In order to achieve vegetative lines, vetiver bunches are dug up and separated into sprouts, cut to a length of 10 cm and then replanted 10-15 cm apart from each other along the contour lines, right before the rainy season starts. On slopes steeper than 10%, the hedges are located 5 m apart from each other on vertical distance, forming lines about 200 m long. The work starts at the top of the slope and continues downslope. Usually a double line of vetiver grass is recommended in order to create more efficient hedges.
Very similar to the intervention described above is the so called Vegetative lines with cactus. The latter is based on the same principle of the Vegetative lines with vetiver but it is suitable for drier environmental conditions (0 – 600mm). Like some other interventions, over time, this type of intervention can lead to the formation of terraces due to tillage and water erosion between the hedges.
Looking at the economic investment, the cost of the intervention is mostly influenced by the slope, and therefore the number of lines that need to be planted, availability of materials and labour.
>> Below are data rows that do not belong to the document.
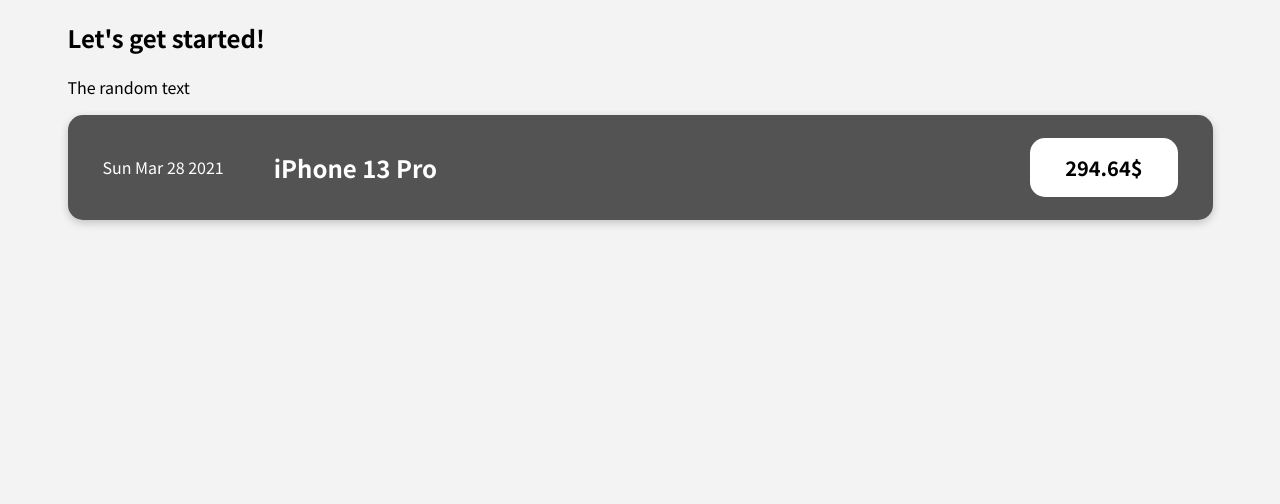
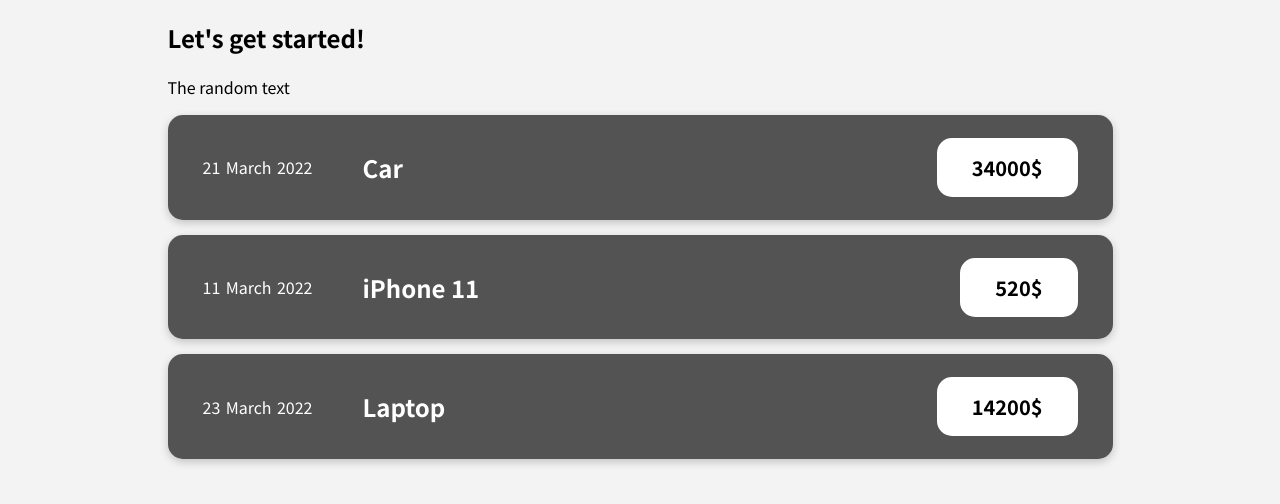
Before and after one commit to localhead/Expense-Tracker, a JavaScript app: page / in a window 1280 px wide. Shown: the top 504 px of the page. Built offline with nearby package versions, Linux system fonts and the light colour scheme.

Commit message:
improved components logic

```diff
--- a/src/App.js
+++ b/src/App.js
@@ -6,6 +6,30 @@
 import ExpenseItem from "./components/ExpenseItems";
 
 function App() {
+  // Data to paste into components
+  const data = [
+    {
+      id: "el1",
+      title: "Car",
+      date: new Date(2022, 2, 21),
+      amount: 34000,
+    },
+
+    {
+      id: "el2",
+      title: "iPhone 11",
+      date: new Date(2022, 2, 11),
+      amount: 520,
+    },
+
+    {
+      id: "el3",
+      title: "Laptop",
+      date: new Date(2022, 2, 23),
+      amount: 14200,
+    },
+  ];
+
   // this is what is will be rendered
   return (
     /*
@@ -17,8 +41,23 @@
         {" "}
         <h2>Let's get started!</h2>
         <p>The random text</p>
-        {/* We created our first component and just pasted it here like this. Cool */}
-        <ExpenseItem></ExpenseItem>
+        {/* We created our first component and just pasted it here like this. Cool
+        Now we need to paste data inside of these components. Naming is crucial! */}
+        <ExpenseItem
+          title={data[0].title}
+          date={data[0].date}
+          amount={data[0].amount}
+        ></ExpenseItem>
+        <ExpenseItem
+          title={data[1].title}
+          date={data[1].date}
+          amount={data[1].amount}
+        ></ExpenseItem>
+        <ExpenseItem
+          title={data[2].title}
+          date={data[2].date}
+          amount={data[2].amount}
+        ></ExpenseItem>
       </div>
     </div>
   );
--- a/src/components/ExpenseItem.css
+++ b/src/components/ExpenseItem.css
@@ -10,10 +10,14 @@
   border-radius: 15px;
   padding: 15px 35px 15px 35px;
   box-shadow: 0 3px 8px rgba(0, 0, 0, 0.2);
+  margin-top: 15px;
 }
 
 .expense-item__date {
   color: rgb(255, 255, 255);
+  display: flex;
+  justify-content: space-between;
+  width: 110px;
 }
 
 .expense-item__description {
--- a/src/components/ExpenseItems.js
+++ b/src/components/ExpenseItems.js
@@ -1,26 +1,32 @@
 // 1 - created component just by creating a function
-// All custom components must be in Capital letters in order to React to detect them
+// All custom components must be in Capital letters (ExpenseItem) in order to React to detect them
 /*
 
 */
 // Adding CSS
 import "./ExpenseItem.css";
 
-function ExpenseItem() {
-  const expenseDate = new Date(2021, 2, 28);
-  const expenseTitle = "iPhone 13 Pro";
-  const expenseAmount = 294.64;
-
+// props - is a parameter that hold all the values we recieve in component
+// name we recive from App.js must match!!!
+function ExpenseItem(props) {
+  const month = props.date.toLocaleString("en-US", { month: "long" });
+  const day = props.date.toLocaleString("en-US", { day: "2-digit" });
+  const year = props.date.toLocaleString("en-US", { year: "numeric" });
   return (
-    /* here we have className instead of just class */
+    /* here we have className instead of just class (like in html)*/
     <div className="expense-item">
       <div className="expense-item__description">
         {" "}
-        <div className="expense-item__date">{expenseDate.toDateString()}</div>
-        <h2 className="expense-item__title">{expenseTitle}</h2>
+        <div className="expense-item__date">
+          {" "}
+          <div>{day}</div>
+          <div>{month}</div>
+          <div>{year}</div>
+        </div>
+        <h2 className="expense-item__title">{props.title}</h2>
       </div>
 
-      <div className="expense-item__price">{expenseAmount}$</div>
+      <div className="expense-item__price">{props.amount}$</div>
     </div>
   );
 }
--- a/src/index.css
+++ b/src/index.css
@@ -14,6 +14,6 @@
 }
 
 .application {
-  width: 1145px;
+  width: 945px;
   margin: 0 auto;
 }
```
Also changed, not shown: 1 other file (tests, documents, lock files or other folders).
Nevertheless, maintenance plays a very important role in this type of intervention and its cost must be taken into account. It is often needed to fill the gaps along the hedges in order to keep their efficiency as barriers. Before the dry season, the height of vetiver grass bunches needs to be reduced and kept down to approximately 50 cm in order to prevent them from burning. It is also worth remembering that vetiver grass is not suitable for fodder because it is not appetizing, therefore the cut material is usually used for mulching.
Food and Agriculture Organization of the United Nations, 1991, Chritchley & Siegert, Water harvesting, http://www.fao.org/3/u3160e/u3160e00.htm. Reproduced with permission
WOCAT, 2012, Schwilch, Hessel & Verzandvoort, Desire for Greener Land, https://edepot.wur.nl/212528. Reproduced with permission.